Here’s a list of things you can do to make your skates more comfortable:
Ensure your skates fit your feet
It’s impossible to stress it enough. With the recent growth of online shopping, people are now more inclined than ever to order skates online rather than to go out to a physical store or the lack thereof, and as such, it leads to wrong foot sizes and people being okay with it. NO! It is not okay to wear an oversized or undersized skate. From pain and discomfort to calluses and corns on the feet are just some of the possibilities of prolonged usage of ill-fitted shoes.
Make sure the boot of the skate has a snug fit with your feet – not too loose and not too tight. The width and arch of your feet must be taken into consideration as well. Go for a tapered fit if your feet are narrow or a wide fit if your feet are considerably wide. For people belonging to the junior and youth groups, there are skates available with special features to aid in adjusting the size of the boot, which accounts for the growth of the feet.
Ensure your equipment is in good shape
Noticing substantial wear and tear and replacing your skates and the related equipment at the right time is also very important. Using blade guards when the blade is not in use, keeping the blade sharp, and replacing the insoles with orthotics if and when needed, as well as having a Radius Of Hollow(ROH) catered to your playing style will also mitigate the risk of discomfort and pain as the skates are more frequently used.
Learning how to tie laces properly, as tight laces restrict the blood flow and loose laces offer unsecured feet placement in the skates, is also essential to ensure your skates don’t hurt your feet. Double cross lacing, lock lacing and partial lacing are some of the common techniques that provide comfort and ensure your feet stay locked in place.
Make sure you’re used to your skates and skating itself
If you’re not used to being on the ice for long periods, you will feel discomfort and severe pain in your feet and legs. So make sure you aren’t overextending yourself. A proper warmup routine before beginning to skate also helps. Likewise, breaking-in with new skates is a necessity to ensure your skates and feet go together well. One of the ways to do this properly is to use your skates for small periods every day and increase the time gradually as your feet get accustomed to the new skates. If your skates don’t have proper padding and guards, consider buying a better quality skate, as sufficient padding and good quality ankle guards provide better support.

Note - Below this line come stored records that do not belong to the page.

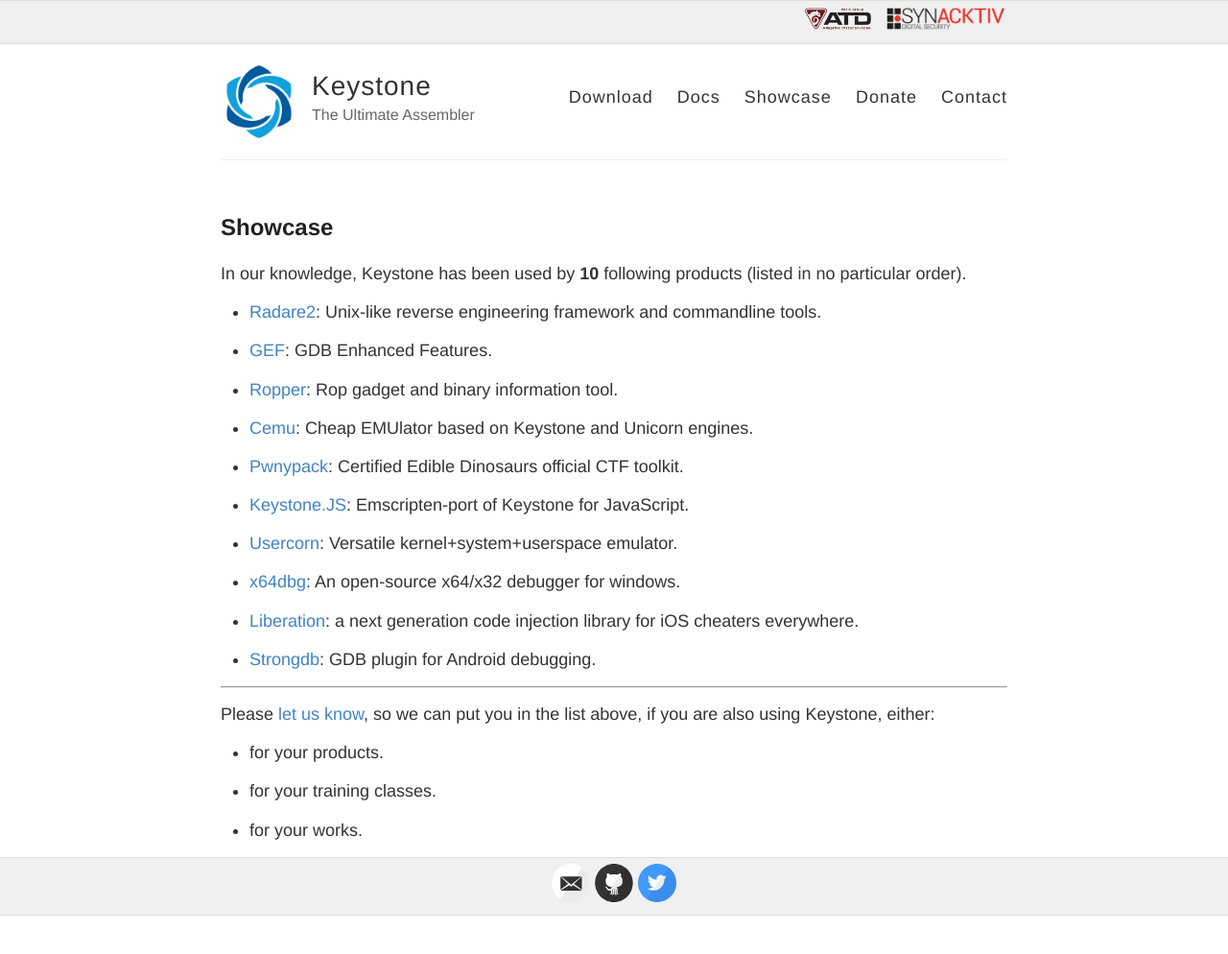
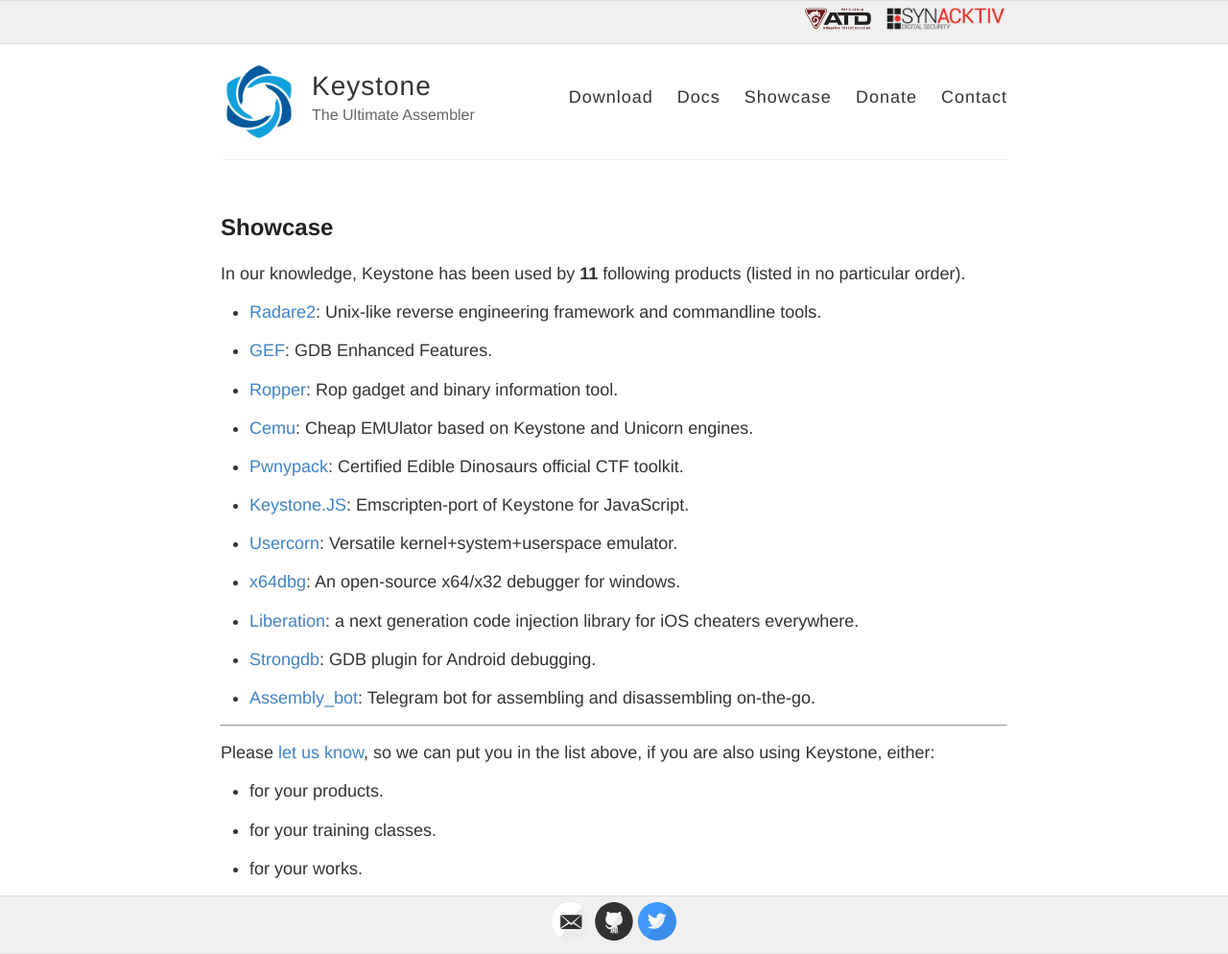
Before and after one commit to keystone-engine/keystone-engine.github.io, a Jekyll site: the page built from showcase.md, in a window 1280 px wide. Shown: the whole page at 96% size. Built offline with Jekyll 4.4.1, drawn with Linux system fonts in a browser that asks for light colours; before the commit the page ends 954 px from its top, so only the background shows below that.

Commit message:
showcase

```diff
--- a/showcase.md
+++ b/showcase.md
@@ -6,7 +6,7 @@
 
 ## Showcase
 
-In our knowledge, Keystone has been used by **10** following products (listed in no particular order).
+In our knowledge, Keystone has been used by **11** following products (listed in no particular order).
 
 - [Radare2](https://github.com/radare/radare2): Unix-like reverse engineering framework and commandline tools.
 
@@ -28,6 +28,8 @@
 
 - [Strongdb](https://github.com/cx9527/strongdb): GDB plugin for Android debugging.
 
+- [Assembly_bot](https://github.com/mbikovitsky/AssemblyBot): Telegram bot for assembling and disassembling on-the-go.
+
 
 ---
 
```
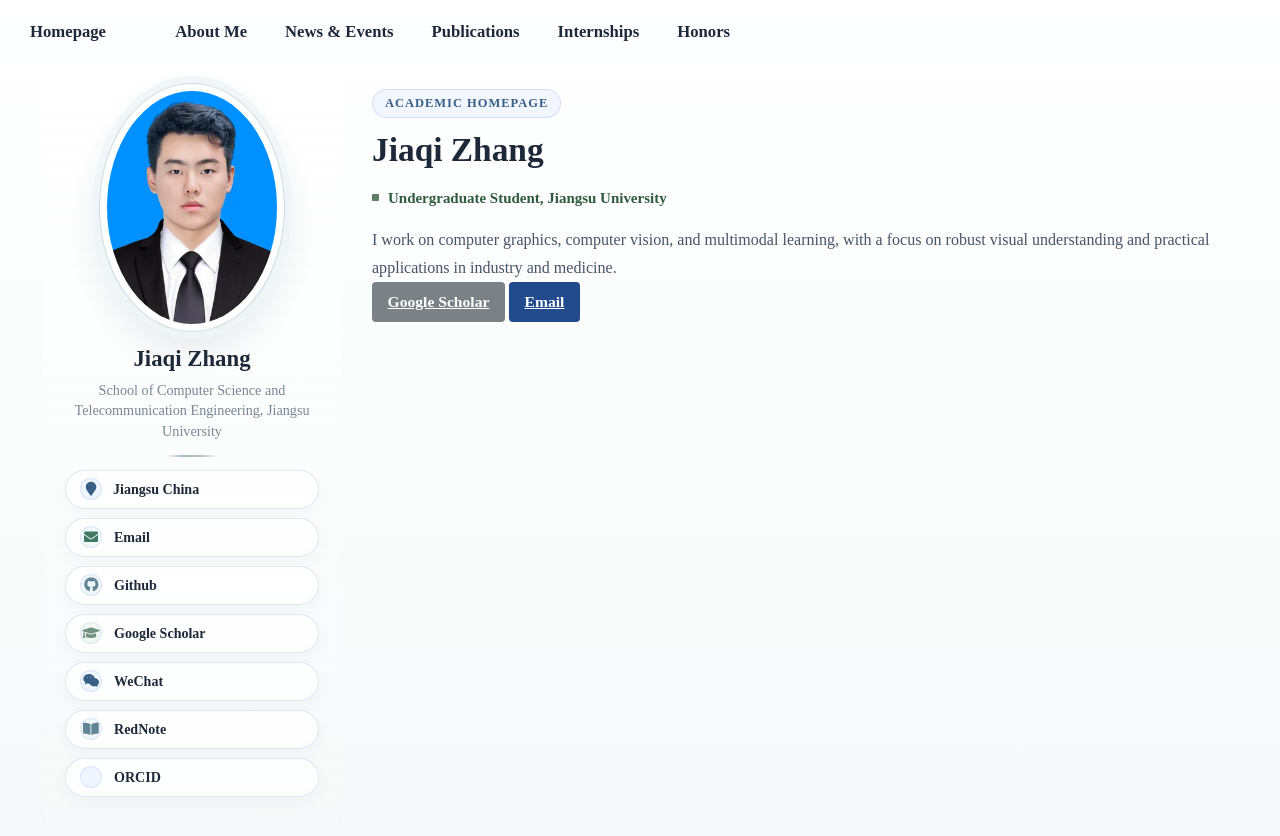
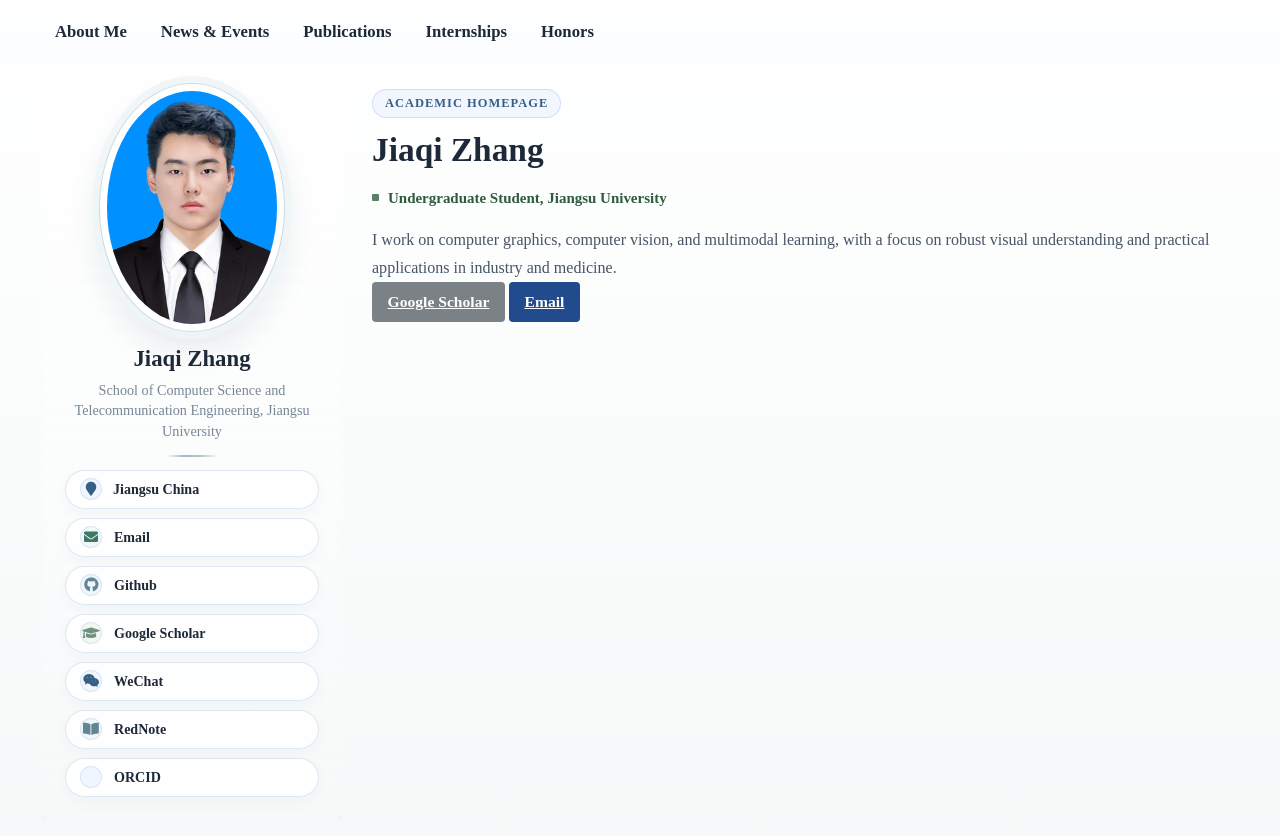
Before and after one commit to JiaqiZhang-Sengoku/JiaqiZhang-Sengoku.github.io, a Jekyll site: the page built from _pages/includes/homepage.md, in a window 1280 px wide. Shown: the top 836 px of the page. Built offline with Jekyll 4.4.1, drawn with Linux system fonts in a browser that asks for light colours; our own code applies the rules of GitHub Pages for plain Markdown files.

Commit message:
20260707

```diff
--- a/_includes/masthead.html
+++ b/_includes/masthead.html
@@ -4,9 +4,6 @@
       <nav id="site-nav" class="greedy-nav">
         <button class="hidden" type="button" aria-label="Toggle menu"><div class="navicon"></div></button>
         <ul class="visible-links">
-          <li class="masthead__menu-item masthead__menu-item--lg masthead__menu-home-item">
-            <a href="#about-me">Homepage</a>
-          </li>
           {% for link in site.data.navigation.main %}
             <li class="masthead__menu-item">
               <a href="{% if link.url contains 'http' %}{{ link.url }}{% else %}{{ link.url | relative_url }}{% endif %}">
--- a/assets/css/main.scss
+++ b/assets/css/main.scss
@@ -153,20 +153,33 @@ body > .masthead {
 
 .masthead__inner-wrap {
     position: relative;
-    max-width: var(--max-page-width) !important;
-    margin: 0 auto !important;
-    padding: 12px 30px !important;
+    width: 100% !important;
+    max-width: none !important;
+    margin: 0 !important;
+    padding: 12px var(--page-side-padding) !important;
+    box-sizing: border-box;
+}
+
+.masthead__menu {
+    width: 100%;
 }
 
 .greedy-nav {
+    display: flex !important;
+    justify-content: flex-start !important;
+    width: 100%;
     min-height: 0 !important;
     background: transparent !important;
 }
 
 .masthead__menu .visible-links {
-    display: flex;
+    display: flex !important;
     align-items: center;
-    gap: 12px;
+    justify-content: flex-start;
+    gap: 8px;
+    width: auto !important;
+    margin: 0 !important;
+    padding: 0 !important;
 }
 
 .masthead__menu-item {
@@ -197,7 +210,7 @@ body > .masthead {
     opacity: 1 !important;
 }
 
-.masthead__menu-item:not(.masthead__menu-home-item) a::after {
+.masthead__menu-item a::after {
     content: "";
     position: absolute;
     left: 13px;
@@ -219,7 +232,7 @@ body > .masthead {
     transform: none;
 }
 
-.masthead__menu-item:not(.masthead__menu-home-item) a:hover::after {
+.masthead__menu-item a:hover::after {
     opacity: 1;
     transform: scaleX(1);
 }
@@ -234,15 +247,7 @@ body > .masthead {
     outline-offset: 3px;
 }
 
-.masthead__menu-home-item a {
-    padding-left: 0 !important;
-    color: var(--heading-color) !important;
-    font-weight: 700 !important;
-}
-
-.greedy-nav .visible-links a::before,
-.masthead__menu-home-item a::before,
-.masthead__menu-home-item a::after {
+.greedy-nav .visible-links a::before {
     content: none !important;
     display: none !important;
 }
```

Ensure that you have a proper posture while skating
Everyone would agree that the balance and posture of an individual are two of the single most important aspects of a hockey player. And as such, not having proper posture and balance lead to uneven weight distribution in your legs and feet, ultimately causing severe foot pain.
Practicing knee bends is also crucial for players who struggle with their balance as tend to lean too far forward or too upright. Poor balance in a player’s stance will hinder every aspect of the game from skating speed, and shooting to being able to stay strong on their skates when being bumped or checked.
Consider buying new skates
Skates, like all other good things in life, also do come to an end after a certain time. While worn down and overused skates are disadvantageous to your gameplay, they are also a serious health hazard. Broken blade holders and worn-down ankle guards and padding are more than just a minor inconvenience, they are an invitation to the plethora of accidents that can happen while skating. From your feet hurting slightly, to falling due to your blades sliding out in the middle of the rink to your ankle being dislocated – ooh, that’s something you’d definitely want to avoid. Once you start noticing your skates degrading with time; torn padding and malfunctioning blade holders, don’t cheap out, get an upgrade, for the sake of your precious feet.
Playing any sport involves numerous difficulties one might face and involves an even larger amount of solutions for them. Discerning what is the main cause of the problem is hard, and finding the most effective solution for it is even harder. I hope these given tips and the solutions I mentioned helped you, even if the tiniest bit, to solve this specific problem. Good luck and may you win your next game on the rink!